▶ **WHAT IS BEING ASKED**: Keep the pictures out. Write out every line of the listing exactly.
BEGIN RECORD SET
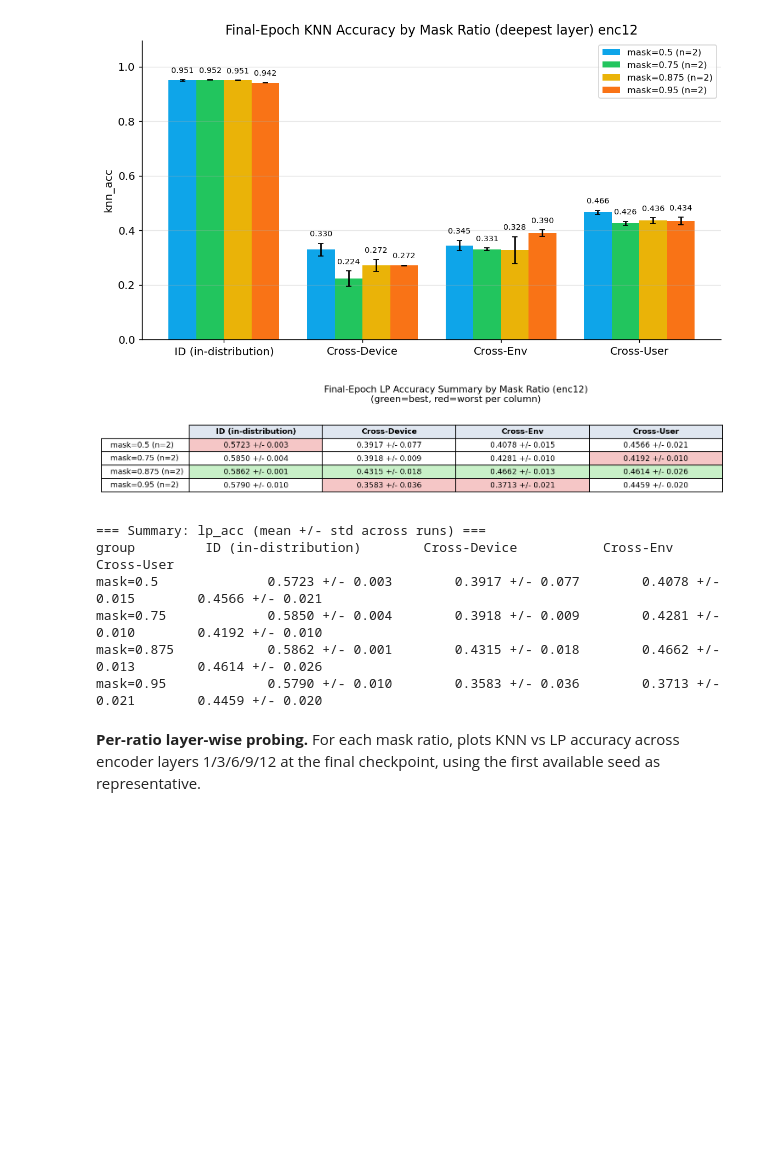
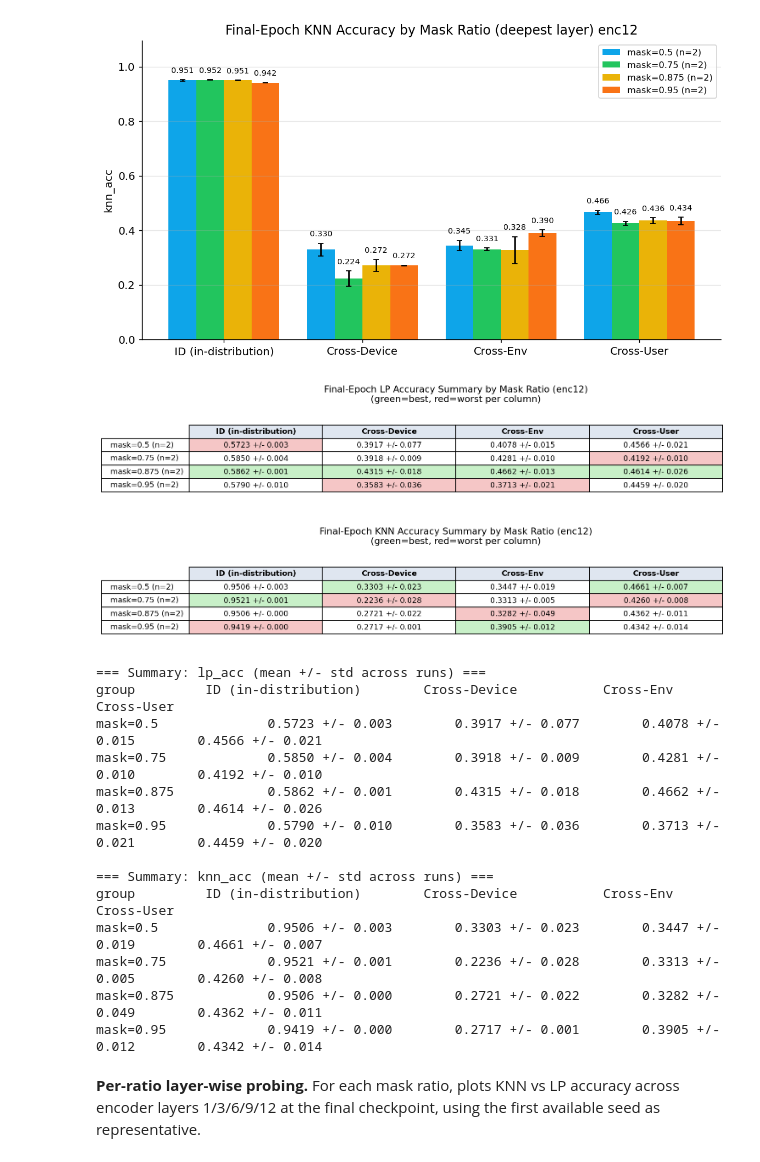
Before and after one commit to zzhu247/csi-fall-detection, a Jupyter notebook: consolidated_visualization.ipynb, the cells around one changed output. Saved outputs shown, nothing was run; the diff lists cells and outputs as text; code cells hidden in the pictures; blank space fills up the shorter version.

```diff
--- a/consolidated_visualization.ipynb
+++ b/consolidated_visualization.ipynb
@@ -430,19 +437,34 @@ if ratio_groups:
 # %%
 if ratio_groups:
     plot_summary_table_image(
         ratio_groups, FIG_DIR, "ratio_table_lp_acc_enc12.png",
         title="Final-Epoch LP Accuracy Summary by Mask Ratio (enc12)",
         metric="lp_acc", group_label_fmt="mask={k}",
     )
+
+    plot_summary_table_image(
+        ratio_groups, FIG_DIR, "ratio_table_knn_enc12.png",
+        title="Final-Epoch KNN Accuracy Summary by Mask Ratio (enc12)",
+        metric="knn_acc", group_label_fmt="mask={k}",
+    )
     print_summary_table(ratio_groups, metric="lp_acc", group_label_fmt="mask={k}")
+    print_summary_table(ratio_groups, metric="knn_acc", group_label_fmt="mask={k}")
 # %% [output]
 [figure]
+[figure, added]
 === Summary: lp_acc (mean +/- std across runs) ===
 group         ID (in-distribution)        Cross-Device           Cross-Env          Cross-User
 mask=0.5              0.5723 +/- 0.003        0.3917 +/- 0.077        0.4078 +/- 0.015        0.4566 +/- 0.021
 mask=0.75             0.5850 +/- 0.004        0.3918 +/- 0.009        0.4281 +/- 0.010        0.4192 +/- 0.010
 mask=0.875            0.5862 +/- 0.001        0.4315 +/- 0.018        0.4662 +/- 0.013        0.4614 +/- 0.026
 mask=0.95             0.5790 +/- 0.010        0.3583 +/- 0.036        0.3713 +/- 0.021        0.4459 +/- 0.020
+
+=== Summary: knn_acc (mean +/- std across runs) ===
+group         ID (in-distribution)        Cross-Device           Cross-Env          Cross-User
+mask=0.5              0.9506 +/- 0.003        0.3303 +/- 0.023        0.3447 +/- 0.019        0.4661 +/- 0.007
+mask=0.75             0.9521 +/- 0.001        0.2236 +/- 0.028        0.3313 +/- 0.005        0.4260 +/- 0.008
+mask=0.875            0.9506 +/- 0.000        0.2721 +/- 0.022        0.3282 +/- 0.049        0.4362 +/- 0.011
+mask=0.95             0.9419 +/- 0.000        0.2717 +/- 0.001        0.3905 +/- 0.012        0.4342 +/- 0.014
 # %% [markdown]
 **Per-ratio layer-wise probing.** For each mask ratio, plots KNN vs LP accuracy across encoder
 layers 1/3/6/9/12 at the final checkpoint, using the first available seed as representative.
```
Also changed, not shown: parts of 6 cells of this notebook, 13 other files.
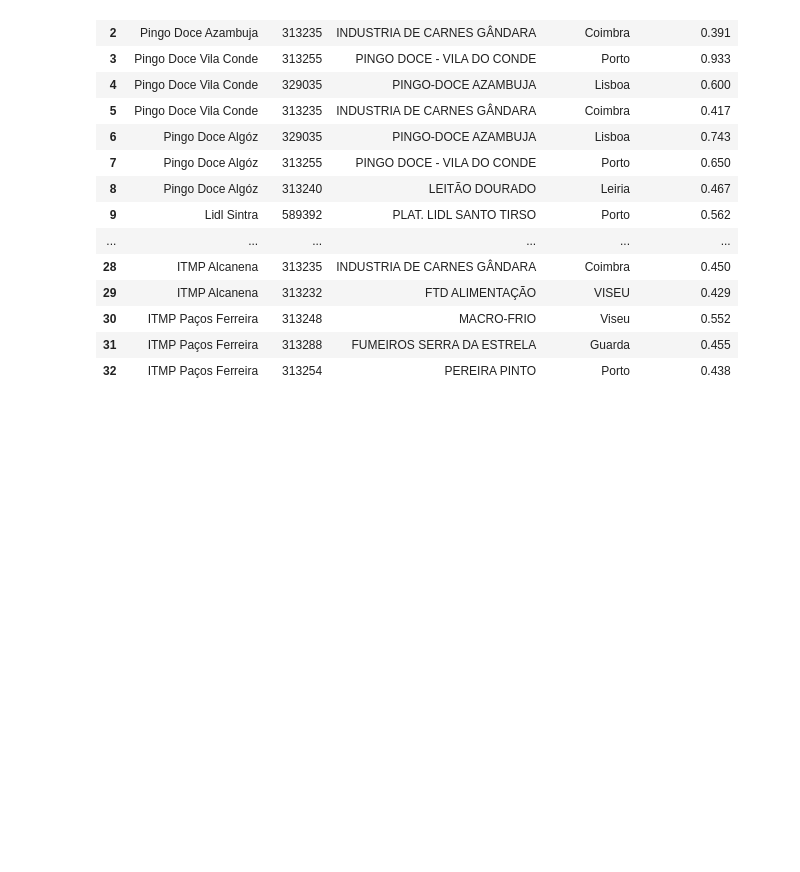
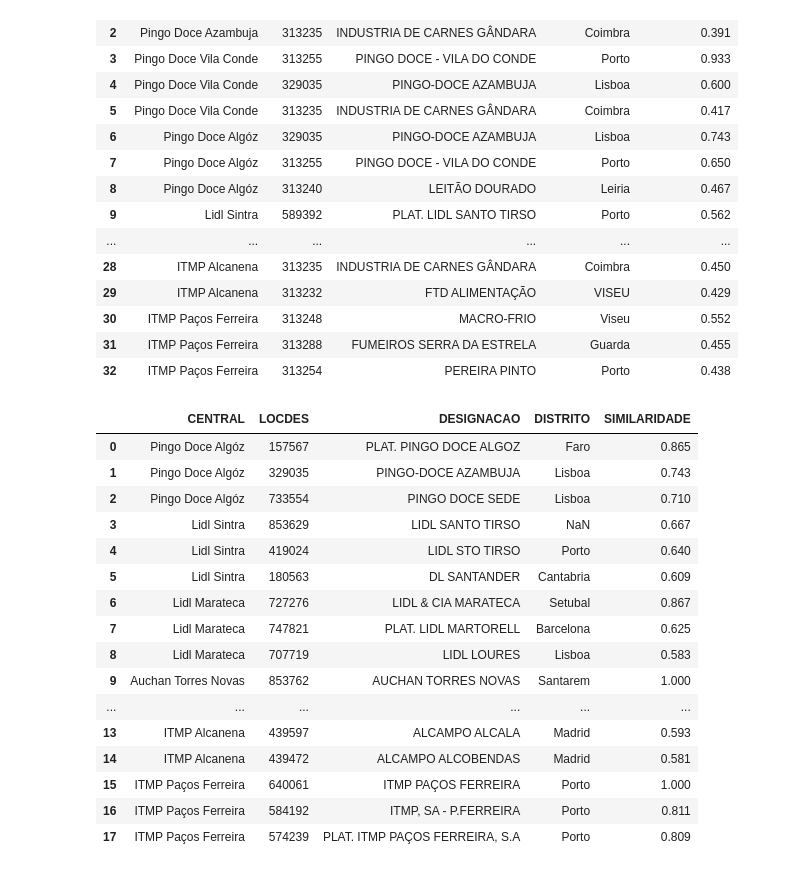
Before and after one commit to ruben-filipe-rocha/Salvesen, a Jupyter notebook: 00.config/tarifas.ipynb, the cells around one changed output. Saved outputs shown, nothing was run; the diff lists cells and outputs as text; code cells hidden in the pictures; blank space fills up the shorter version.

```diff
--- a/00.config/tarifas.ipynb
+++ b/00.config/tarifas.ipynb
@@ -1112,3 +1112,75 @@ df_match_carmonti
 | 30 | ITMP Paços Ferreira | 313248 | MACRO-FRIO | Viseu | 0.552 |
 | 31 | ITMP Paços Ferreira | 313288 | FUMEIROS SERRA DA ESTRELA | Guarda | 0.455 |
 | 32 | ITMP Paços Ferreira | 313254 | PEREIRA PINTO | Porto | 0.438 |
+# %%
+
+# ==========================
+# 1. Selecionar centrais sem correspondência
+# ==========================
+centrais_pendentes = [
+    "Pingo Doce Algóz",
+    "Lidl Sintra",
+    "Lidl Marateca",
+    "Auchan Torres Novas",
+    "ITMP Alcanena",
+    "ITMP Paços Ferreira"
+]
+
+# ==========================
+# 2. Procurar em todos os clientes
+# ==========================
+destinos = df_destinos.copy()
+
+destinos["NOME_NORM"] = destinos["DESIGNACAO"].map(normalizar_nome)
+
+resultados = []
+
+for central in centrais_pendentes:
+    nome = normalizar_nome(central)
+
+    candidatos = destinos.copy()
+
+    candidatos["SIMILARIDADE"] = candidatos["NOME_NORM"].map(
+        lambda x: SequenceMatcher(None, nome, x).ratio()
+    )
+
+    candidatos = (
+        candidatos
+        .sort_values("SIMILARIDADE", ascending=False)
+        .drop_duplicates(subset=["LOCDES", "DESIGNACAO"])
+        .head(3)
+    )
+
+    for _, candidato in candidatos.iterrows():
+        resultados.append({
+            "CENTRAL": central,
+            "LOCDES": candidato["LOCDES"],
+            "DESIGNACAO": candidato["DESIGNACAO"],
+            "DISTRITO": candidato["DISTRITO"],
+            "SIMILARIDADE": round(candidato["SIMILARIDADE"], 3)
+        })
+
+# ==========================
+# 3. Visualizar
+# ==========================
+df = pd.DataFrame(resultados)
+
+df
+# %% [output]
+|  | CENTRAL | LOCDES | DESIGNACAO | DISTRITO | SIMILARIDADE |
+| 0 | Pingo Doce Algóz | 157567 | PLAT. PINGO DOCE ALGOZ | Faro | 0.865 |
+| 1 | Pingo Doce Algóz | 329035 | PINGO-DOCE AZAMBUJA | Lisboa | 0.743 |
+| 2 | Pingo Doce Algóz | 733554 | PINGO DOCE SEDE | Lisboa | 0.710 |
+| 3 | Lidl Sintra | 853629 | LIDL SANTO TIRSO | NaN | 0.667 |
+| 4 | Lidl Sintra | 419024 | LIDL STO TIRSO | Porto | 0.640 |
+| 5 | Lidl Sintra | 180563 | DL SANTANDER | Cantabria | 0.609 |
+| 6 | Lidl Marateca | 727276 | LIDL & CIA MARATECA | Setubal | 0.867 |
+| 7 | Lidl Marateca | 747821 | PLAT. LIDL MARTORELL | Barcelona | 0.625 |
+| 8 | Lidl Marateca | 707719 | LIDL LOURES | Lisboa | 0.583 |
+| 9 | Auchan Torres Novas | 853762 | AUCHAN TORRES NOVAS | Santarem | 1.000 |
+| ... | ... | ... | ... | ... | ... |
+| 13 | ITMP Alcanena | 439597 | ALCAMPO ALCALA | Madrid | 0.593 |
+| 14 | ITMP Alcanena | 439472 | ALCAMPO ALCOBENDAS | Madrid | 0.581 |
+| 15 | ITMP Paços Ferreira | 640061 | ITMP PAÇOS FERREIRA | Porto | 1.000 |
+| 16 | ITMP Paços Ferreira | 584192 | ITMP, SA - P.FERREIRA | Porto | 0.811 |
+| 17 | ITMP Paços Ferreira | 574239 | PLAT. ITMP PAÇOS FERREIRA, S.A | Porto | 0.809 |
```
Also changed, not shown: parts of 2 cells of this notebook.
END RECORD SET
▶ **ANSWER SECTION**:
Before and after one commit to zzhu247/csi-fall-detection, a Jupyter notebook: consolidated_visualization.ipynb, the cells around one changed output. Saved outputs shown, nothing was run; the diff lists cells and outputs as text; code cells hidden in the pictures; blank space fills up the shorter version.

```diff
--- a/consolidated_visualization.ipynb
+++ b/consolidated_visualization.ipynb
@@ -430,19 +437,34 @@ if ratio_groups:
 # %%
 if ratio_groups:
     plot_summary_table_image(
         ratio_groups, FIG_DIR, "ratio_table_lp_acc_enc12.png",
         title="Final-Epoch LP Accuracy Summary by Mask Ratio (enc12)",
         metric="lp_acc", group_label_fmt="mask={k}",
     )
+
+    plot_summary_table_image(
+        ratio_groups, FIG_DIR, "ratio_table_knn_enc12.png",
+        title="Final-Epoch KNN Accuracy Summary by Mask Ratio (enc12)",
+        metric="knn_acc", group_label_fmt="mask={k}",
+    )
     print_summary_table(ratio_groups, metric="lp_acc", group_label_fmt="mask={k}")
+    print_summary_table(ratio_groups, metric="knn_acc", group_label_fmt="mask={k}")
 # %% [output]
 [figure]
+[figure, added]
 === Summary: lp_acc (mean +/- std across runs) ===
 group         ID (in-distribution)        Cross-Device           Cross-Env          Cross-User
 mask=0.5              0.5723 +/- 0.003        0.3917 +/- 0.077        0.4078 +/- 0.015        0.4566 +/- 0.021
 mask=0.75             0.5850 +/- 0.004        0.3918 +/- 0.009        0.4281 +/- 0.010        0.4192 +/- 0.010
 mask=0.875            0.5862 +/- 0.001        0.4315 +/- 0.018        0.4662 +/- 0.013        0.4614 +/- 0.026
 mask=0.95             0.5790 +/- 0.010        0.3583 +/- 0.036        0.3713 +/- 0.021        0.4459 +/- 0.020
+
+=== Summary: knn_acc (mean +/- std across runs) ===
+group         ID (in-distribution)        Cross-Device           Cross-Env          Cross-User
+mask=0.5              0.9506 +/- 0.003        0.3303 +/- 0.023        0.3447 +/- 0.019        0.4661 +/- 0.007
+mask=0.75             0.9521 +/- 0.001        0.2236 +/- 0.028        0.3313 +/- 0.005        0.4260 +/- 0.008
+mask=0.875            0.9506 +/- 0.000        0.2721 +/- 0.022        0.3282 +/- 0.049        0.4362 +/- 0.011
+mask=0.95             0.9419 +/- 0.000        0.2717 +/- 0.001        0.3905 +/- 0.012        0.4342 +/- 0.014
 # %% [markdown]
 **Per-ratio layer-wise probing.** For each mask ratio, plots KNN vs LP accuracy across encoder
 layers 1/3/6/9/12 at the final checkpoint, using the first available seed as representative.
```
Also changed, not shown: parts of 6 cells of this notebook, 13 other files.
Before and after one commit to ruben-filipe-rocha/Salvesen, a Jupyter notebook: 00.config/tarifas.ipynb, the cells around one changed output. Saved outputs shown, nothing was run; the diff lists cells and outputs as text; code cells hidden in the pictures; blank space fills up the shorter version.

```diff
--- a/00.config/tarifas.ipynb
+++ b/00.config/tarifas.ipynb
@@ -1112,3 +1112,75 @@ df_match_carmonti
 | 30 | ITMP Paços Ferreira | 313248 | MACRO-FRIO | Viseu | 0.552 |
 | 31 | ITMP Paços Ferreira | 313288 | FUMEIROS SERRA DA ESTRELA | Guarda | 0.455 |
 | 32 | ITMP Paços Ferreira | 313254 | PEREIRA PINTO | Porto | 0.438 |
+# %%
+
+# ==========================
+# 1. Selecionar centrais sem correspondência
+# ==========================
+centrais_pendentes = [
+    "Pingo Doce Algóz",
+    "Lidl Sintra",
+    "Lidl Marateca",
+    "Auchan Torres Novas",
+    "ITMP Alcanena",
+    "ITMP Paços Ferreira"
+]
+
+# ==========================
+# 2. Procurar em todos os clientes
+# ==========================
+destinos = df_destinos.copy()
+
+destinos["NOME_NORM"] = destinos["DESIGNACAO"].map(normalizar_nome)
+
+resultados = []
+
+for central in centrais_pendentes:
+    nome = normalizar_nome(central)
+
+    candidatos = destinos.copy()
+
+    candidatos["SIMILARIDADE"] = candidatos["NOME_NORM"].map(
+        lambda x: SequenceMatcher(None, nome, x).ratio()
+    )
+
+    candidatos = (
+        candidatos
+        .sort_values("SIMILARIDADE", ascending=False)
+        .drop_duplicates(subset=["LOCDES", "DESIGNACAO"])
+        .head(3)
+    )
+
+    for _, candidato in candidatos.iterrows():
+        resultados.append({
+            "CENTRAL": central,
+            "LOCDES": candidato["LOCDES"],
+            "DESIGNACAO": candidato["DESIGNACAO"],
+            "DISTRITO": candidato["DISTRITO"],
+            "SIMILARIDADE": round(candidato["SIMILARIDADE"], 3)
+        })
+
+# ==========================
+# 3. Visualizar
+# ==========================
+df = pd.DataFrame(resultados)
+
+df
+# %% [output]
+|  | CENTRAL | LOCDES | DESIGNACAO | DISTRITO | SIMILARIDADE |
+| 0 | Pingo Doce Algóz | 157567 | PLAT. PINGO DOCE ALGOZ | Faro | 0.865 |
+| 1 | Pingo Doce Algóz | 329035 | PINGO-DOCE AZAMBUJA | Lisboa | 0.743 |
+| 2 | Pingo Doce Algóz | 733554 | PINGO DOCE SEDE | Lisboa | 0.710 |
+| 3 | Lidl Sintra | 853629 | LIDL SANTO TIRSO | NaN | 0.667 |
+| 4 | Lidl Sintra | 419024 | LIDL STO TIRSO | Porto | 0.640 |
+| 5 | Lidl Sintra | 180563 | DL SANTANDER | Cantabria | 0.609 |
+| 6 | Lidl Marateca | 727276 | LIDL & CIA MARATECA | Setubal | 0.867 |
+| 7 | Lidl Marateca | 747821 | PLAT. LIDL MARTORELL | Barcelona | 0.625 |
+| 8 | Lidl Marateca | 707719 | LIDL LOURES | Lisboa | 0.583 |
+| 9 | Auchan Torres Novas | 853762 | AUCHAN TORRES NOVAS | Santarem | 1.000 |
+| ... | ... | ... | ... | ... | ... |
+| 13 | ITMP Alcanena | 439597 | ALCAMPO ALCALA | Madrid | 0.593 |
+| 14 | ITMP Alcanena | 439472 | ALCAMPO ALCOBENDAS | Madrid | 0.581 |
+| 15 | ITMP Paços Ferreira | 640061 | ITMP PAÇOS FERREIRA | Porto | 1.000 |
+| 16 | ITMP Paços Ferreira | 584192 | ITMP, SA - P.FERREIRA | Porto | 0.811 |
+| 17 | ITMP Paços Ferreira | 574239 | PLAT. ITMP PAÇOS FERREIRA, S.A | Porto | 0.809 |
```
Also changed, not shown: parts of 2 cells of this notebook.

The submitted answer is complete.